The fate of Bill Cosby’s criminal case will likely hinge on a judge’s decision on whether a non-prosecution agreement is enforceable. A Montgomery County judge issued an order Friday — limiting what can be heard at Mr. Cosby’s Feb. 2 hearing. Instead of the scheduled preliminary hearing, Judge Stephen T. O’Neill will only allow attorneys to argue about this alleged 2005 non-prosecution agreement.
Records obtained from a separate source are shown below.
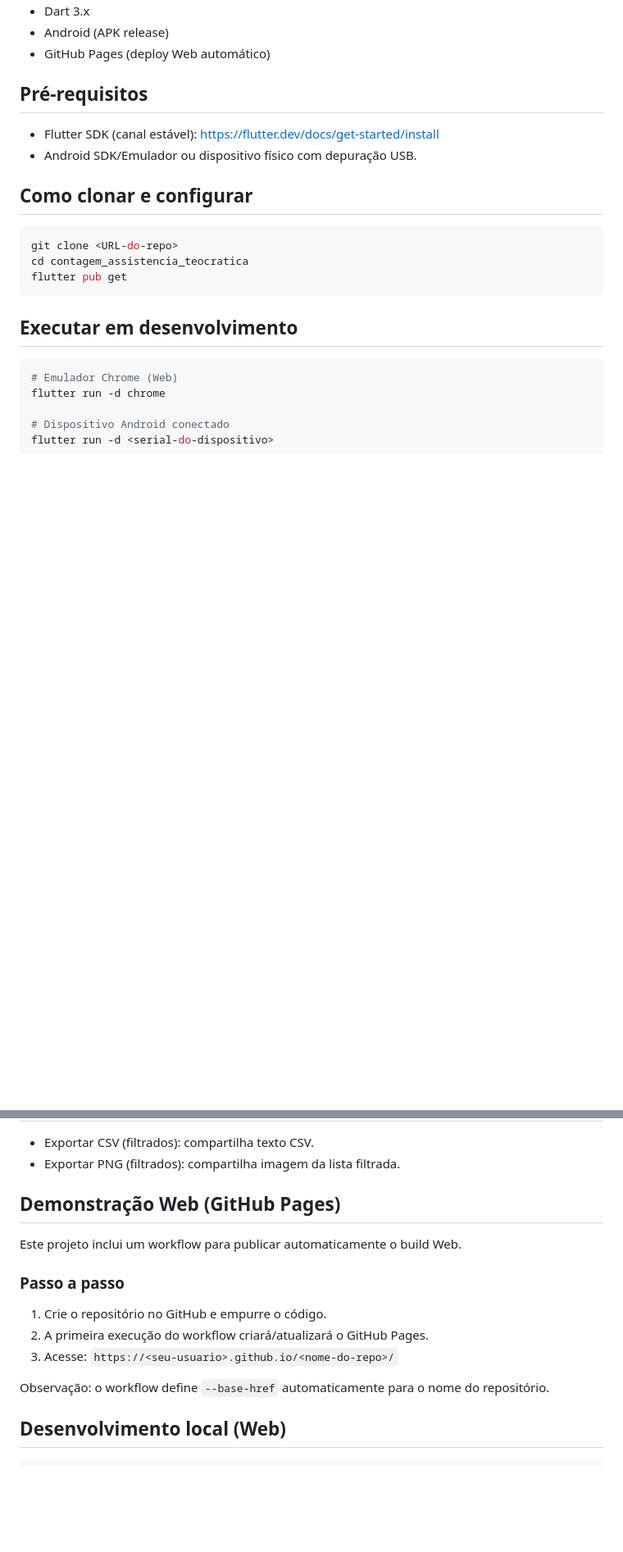
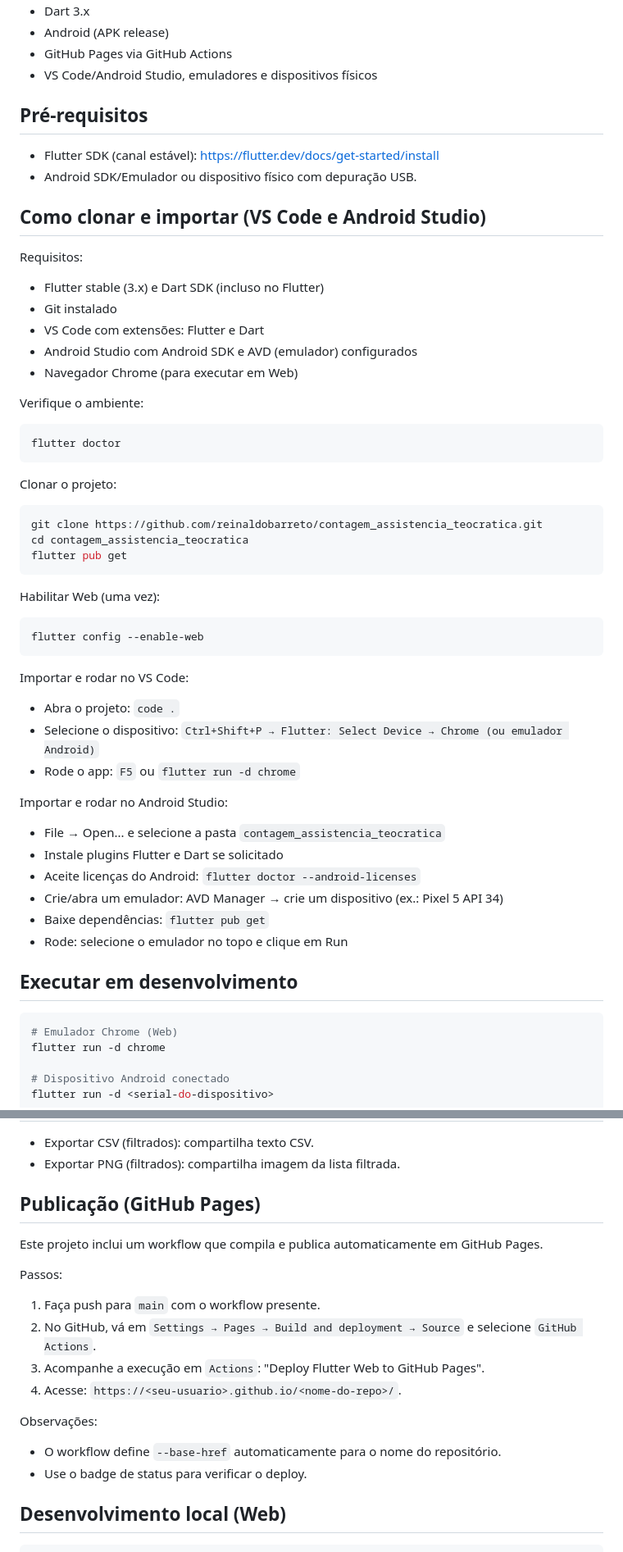
Before and after one commit to reinaldobarreto/contagem_assistencia_teocratica, a Markdown page: README.md, 2 parts joined by grey strips. Shown: that part at 82% size. Drawn GitHub-style; blank space fills up the shorter version.

Commit message:
docs: refatora README espelhando estilo fintrack360 (overview, guia, galeria)

````diff
--- a/README.md
+++ b/README.md
@@ -59,17 +79,49 @@ Sugestão de nomes dos arquivos enviados:
 - Dart 3.x
 - Android (APK release)
-- GitHub Pages (deploy Web automático)
+- GitHub Pages via GitHub Actions
+- VS Code/Android Studio, emuladores e dispositivos físicos
 
 ## Pré‑requisitos
 - Flutter SDK (canal estável): https://flutter.dev/docs/get-started/install
 - Android SDK/Emulador ou dispositivo físico com depuração USB.
 
-## Como clonar e configurar
+## Como clonar e importar (VS Code e Android Studio)
+Requisitos:
+- Flutter stable (3.x) e Dart SDK (incluso no Flutter)
+- Git instalado
+- VS Code com extensões: Flutter e Dart
+- Android Studio com Android SDK e AVD (emulador) configurados
+- Navegador Chrome (para executar em Web)
+
+Verifique o ambiente:
 ```powershell
-git clone <URL-do-repo>
+flutter doctor
+```
+
+Clonar o projeto:
+```powershell
+git clone https://github.com/reinaldobarreto/contagem_assistencia_teocratica.git
 cd contagem_assistencia_teocratica
 flutter pub get
 ```
+
+Habilitar Web (uma vez):
+```powershell
+flutter config --enable-web
+```
+
+Importar e rodar no VS Code:
+- Abra o projeto: `code .`
+- Selecione o dispositivo: `Ctrl+Shift+P → Flutter: Select Device → Chrome (ou emulador Android)`
+- Rode o app: `F5` ou `flutter run -d chrome`
+
+Importar e rodar no Android Studio:
+- File → Open... e selecione a pasta `contagem_assistencia_teocratica`
+- Instale plugins Flutter e Dart se solicitado
+- Aceite licenças do Android: `flutter doctor --android-licenses`
+- Crie/abra um emulador: AVD Manager → crie um dispositivo (ex.: Pixel 5 API 34)
+- Baixe dependências: `flutter pub get`
+- Rode: selecione o emulador no topo e clique em Run
 
 ## Executar em desenvolvimento
 ```powershell
@@ -95,15 +147,18 @@ adb install -r build\app\outputs\flutter-apk\app-release.apk
 - Exportar CSV (filtrados): compartilha texto CSV.
 - Exportar PNG (filtrados): compartilha imagem da lista filtrada.
 
-## Demonstração Web (GitHub Pages)
-Este projeto inclui um workflow para publicar automaticamente o build Web.
+## Publicação (GitHub Pages)
+Este projeto inclui um workflow que compila e publica automaticamente em GitHub Pages.
 
-### Passo a passo
-1. Crie o repositório no GitHub e empurre o código.
-2. A primeira execução do workflow criará/atualizará o GitHub Pages.
-3. Acesse: `https://<seu-usuario>.github.io/<nome-do-repo>/`
+Passos:
+1. Faça push para `main` com o workflow presente.
+2. No GitHub, vá em `Settings → Pages → Build and deployment → Source` e selecione `GitHub Actions`.
+3. Acompanhe a execução em `Actions`: "Deploy Flutter Web to GitHub Pages".
+4. Acesse: `https://<seu-usuario>.github.io/<nome-do-repo>/`.
 
-Observação: o workflow define `--base-href` automaticamente para o nome do repositório.
+Observações:
+- O workflow define `--base-href` automaticamente para o nome do repositório.
+- Use o badge de status para verificar o deploy.
 
 ## Desenvolvimento local (Web)
 ```powershell
````
Also changed, not shown: other parts of README.md (+27 -2 lines).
This issue is critical for prosecutors to move forward with the case. Bill Cosby’s attorneys contend that the comedian entered in an agreement in 2005 with then Montgomery County District Attorney Bruce Castor that he would not prosecute case. Castor indicated, in an email, he did this to help Andrew Constand in her civil case against Cosby. Constand said that Cosby drugged and sexually assaulted her at his Pennsylvania home back in 2004. Castor indicated that he did this to prevent Cosby from pleading the 5th Amendment during the civil deposition.
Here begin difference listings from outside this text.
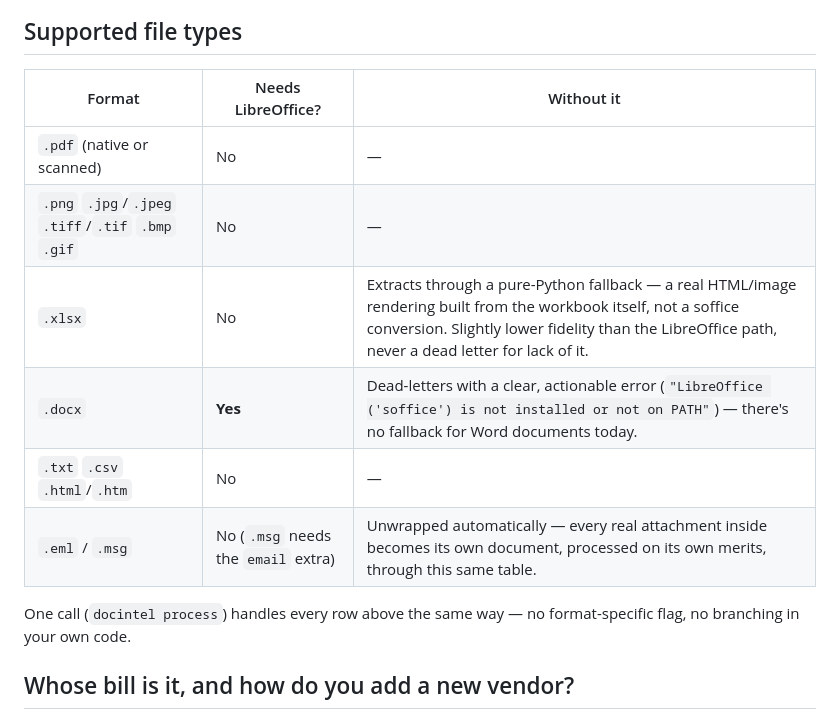
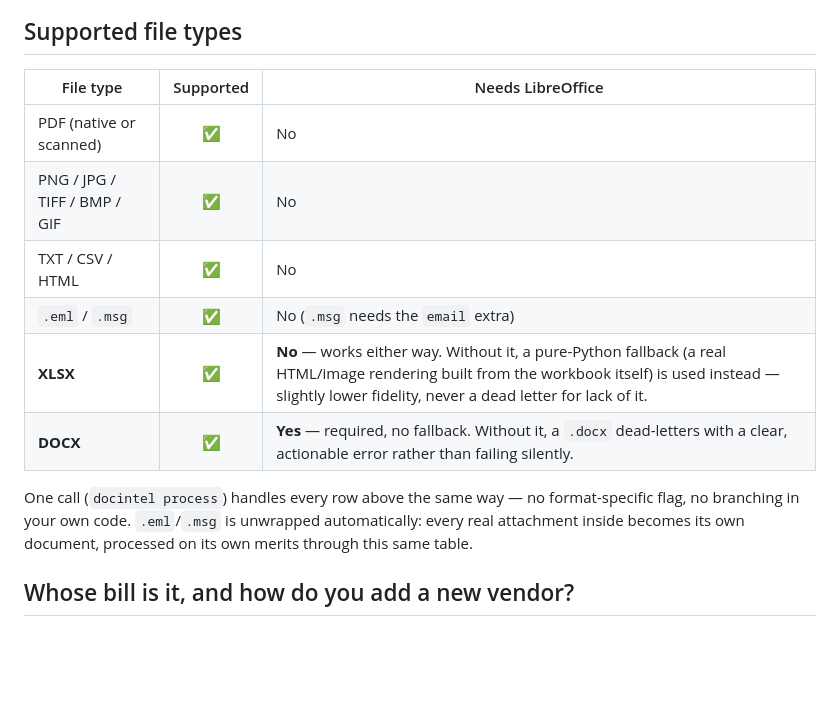
Before and after one commit to Jetrix-TJ/DocIntel, a Markdown page: README.md, the part around the change. GitHub-like rendering; blank space fills up the shorter version.

Commit message:
docs: restyle the file-types table with checkmarks
Matches the cleaner checkmark-column format, keeping the accurate
per-format LibreOffice detail (XLSX works either way at different
fidelity; DOCX genuinely requires it with no fallback) rather than
a generic yes/no.

Co-Authored-By: Claude Sonnet 5 <noreply@anthropic.com>

```diff
--- a/README.md
+++ b/README.md
@@ -74,17 +74,18 @@ real page: every document that didn't clear the bar, waiting for a decision.
 
 ## Supported file types
 
-| Format | Needs LibreOffice? | Without it |
-|---|---|---|
-| `.pdf` (native or scanned) | No | — |
-| `.png` `.jpg`/`.jpeg` `.tiff`/`.tif` `.bmp` `.gif` | No | — |
-| `.xlsx` | No | Extracts through a pure-Python fallback — a real HTML/image rendering built from the workbook itself, not a soffice conversion. Slightly lower fidelity than the LibreOffice path, never a dead letter for lack of it. |
-| `.docx` | **Yes** | Dead-letters with a clear, actionable error (`"LibreOffice ('soffice') is not installed or not on PATH"`) — there's no fallback for Word documents today. |
-| `.txt` `.csv` `.html`/`.htm` | No | — |
-| `.eml` / `.msg` | No (`.msg` needs the `email` extra) | Unwrapped automatically — every real attachment inside becomes its own document, processed on its own merits, through this same table. |
+| File type | Supported | Needs LibreOffice |
+|---|:---:|---|
+| PDF (native or scanned) | ✅ | No |
+| PNG / JPG / TIFF / BMP / GIF | ✅ | No |
+| TXT / CSV / HTML | ✅ | No |
+| `.eml` / `.msg` | ✅ | No (`.msg` needs the `email` extra) |
+| **XLSX** | ✅ | **No** — works either way. Without it, a pure-Python fallback (a real HTML/image rendering built from the workbook itself) is used instead — slightly lower fidelity, never a dead letter for lack of it. |
+| **DOCX** | ✅ | **Yes** — required, no fallback. Without it, a `.docx` dead-letters with a clear, actionable error rather than failing silently. |
 
 One call (`docintel process`) handles every row above the same way — no format-specific flag,
-no branching in your own code.
+no branching in your own code. `.eml`/`.msg` is unwrapped automatically: every real attachment
+inside becomes its own document, processed on its own merits through this same table.
 
 ## Whose bill is it, and how do you add a new vendor?
 
```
During the testimony, Cosby admitted to having sexual relations and drugging women (which he claimed was consensual). Cosby’s attorneys allege he would have opted to plead the 5th, if the possibility of criminal charges still existed.
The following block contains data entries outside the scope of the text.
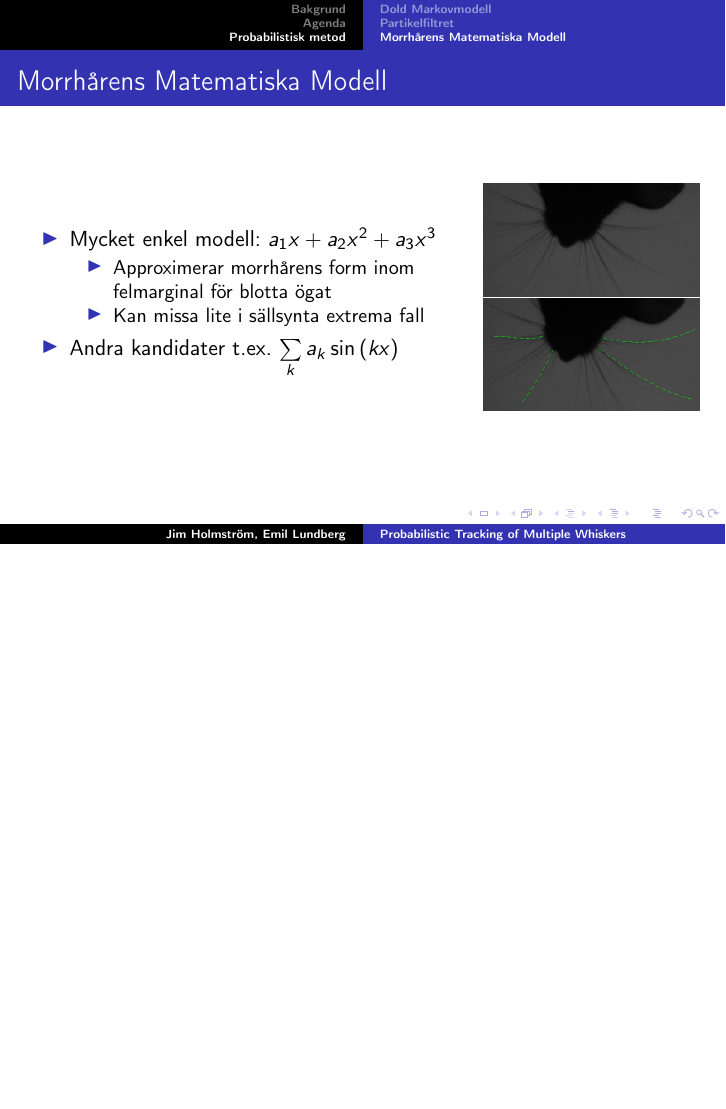
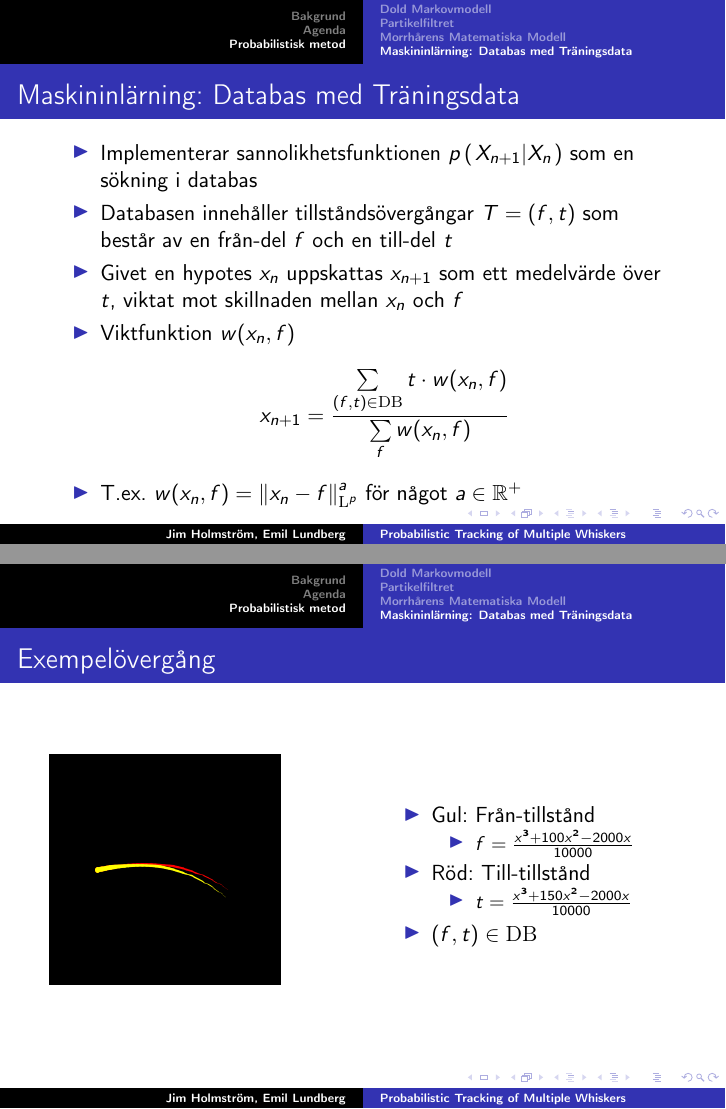
Before and after one commit to Jim-Holmstroem/WhiskerTracking, LaTeX slides (report/presentation/presentation.tex): page 8 of 8 before the commit and pages 9 and 10 of 11 after it, the two joined at a grey line, the shorter picture padded with empty space. Compiled offline with pdfLaTeX.

Commit message:
Added DB slides

```diff
--- a/report/presentation/presentation.tex
+++ b/report/presentation/presentation.tex
@@ -29,6 +29,9 @@
 \newcommand{\ndist}[2]{\mathcal{N}\left(#1, #2\right)}
 \newcommand{\norm}[1]{\left\|#1\right\|}
 \newcommand{\Lp}[1]{\mathrm{L}^{#1}}
+\newcommand{\bbset}[1]{\mathbb{#1}}
+\newcommand{\RP}{\bbset{R}^+}
+\newcommand{\ZP}{\bbset{Z}^+}
 
 \begin{document}
 
@@ -165,3 +168,39 @@
   \end{columns}
 \end{frame}
 
+\subsection{Maskininl\ae rning: Databas med Tr\ae ningsdata}
+\begin{frame}
+  \frametitle{Maskininl\ae rning: Databas med Tr\ae ningsdata}
+  \begin{itemize}
+  \item Implementerar sannolikhetsfunktionen $\cprobnext{X}$ som en s\oe kning i databas
+  \item Databasen inneh\aa ller tillst\aa nds\oe verg\aa ngar $T = (f, t)$ som best\aa r av en fr\aa n-del $f$ och en till-del $t$
+  \item Givet en hypotes $x_n$ uppskattas $x_{n+1}$ som ett medelv\ae rde \oe ver $t$, viktat mot skillnaden mellan $x_n$ och $f$
+  \item Viktfunktion $w(x_n, f)$
+    \begin{equation*}
+      x_{n+1} = \frac{\sum\limits_{(f, t) \in \mathrm{DB}} t \cdot w(x_n, f)}{\sum\limits_f w(x_n, f)}
+    \end{equation*}
+  \item T.ex. $w(x_n, f) = \norm{x_n - f}_{\Lp{p}}^a$ f\oe r n\aa got $a\in \RP$
+  \end{itemize}
+\end{frame}
+
+\begin{frame}
+  \frametitle{Exempel\oe verg\aa ng}
+  \begin{columns}[c]
+    \column{2in}
+    \includegraphics[width=0.8\textwidth]{transition-example.png}
+
+    \column{2in}
+    \begin{itemize}
+    \item Gul: Fr\aa n-tillst\aa nd
+      \begin{itemize}
+      \item $f = \frac{x^3 + 100x^2 - 2000x}{10000}$
+      \end{itemize}
+
+    \item R\oe d: Till-tillst\aa nd
+      \begin{itemize}
+      \item $t = \frac{x^3 + 150x^2 - 2000x}{10000}$
+      \end{itemize}
+    \item $\left(f, t\right) \in \mathrm{DB}$
+    \end{itemize}
+  \end{columns}
+\end{frame}
```
Also changed, not shown: report/presentation/figures/transition-example.png (added), report/presentation/presentation.pdf, report/presentation/presentation.tex (17 more changed lines).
Prosecutors want to be able to use this testimony in his criminal case. But, attorneys for Cosby filed a motion to dismiss the case, claiming that Cosby should not be prosecuted because of the existing agreement with the former DA. As we here at LawNewz.com predicted, evidence of this promise could derail the prosecution’s case
“The bottom line is if it’s true that Bruce Castor made a promise not to prosecute, then it should be binding on the new district attorney,” said Beth Karas, LawNewz.com’s Editor-at-Large. “If the court doesn’t dismiss the charges, then it should grant the defense request to disqualify the Montgomery County District Attorney and tell prosecutors they can’t use Cosby’s testimony from the civil proceeding or any leads derived from it.”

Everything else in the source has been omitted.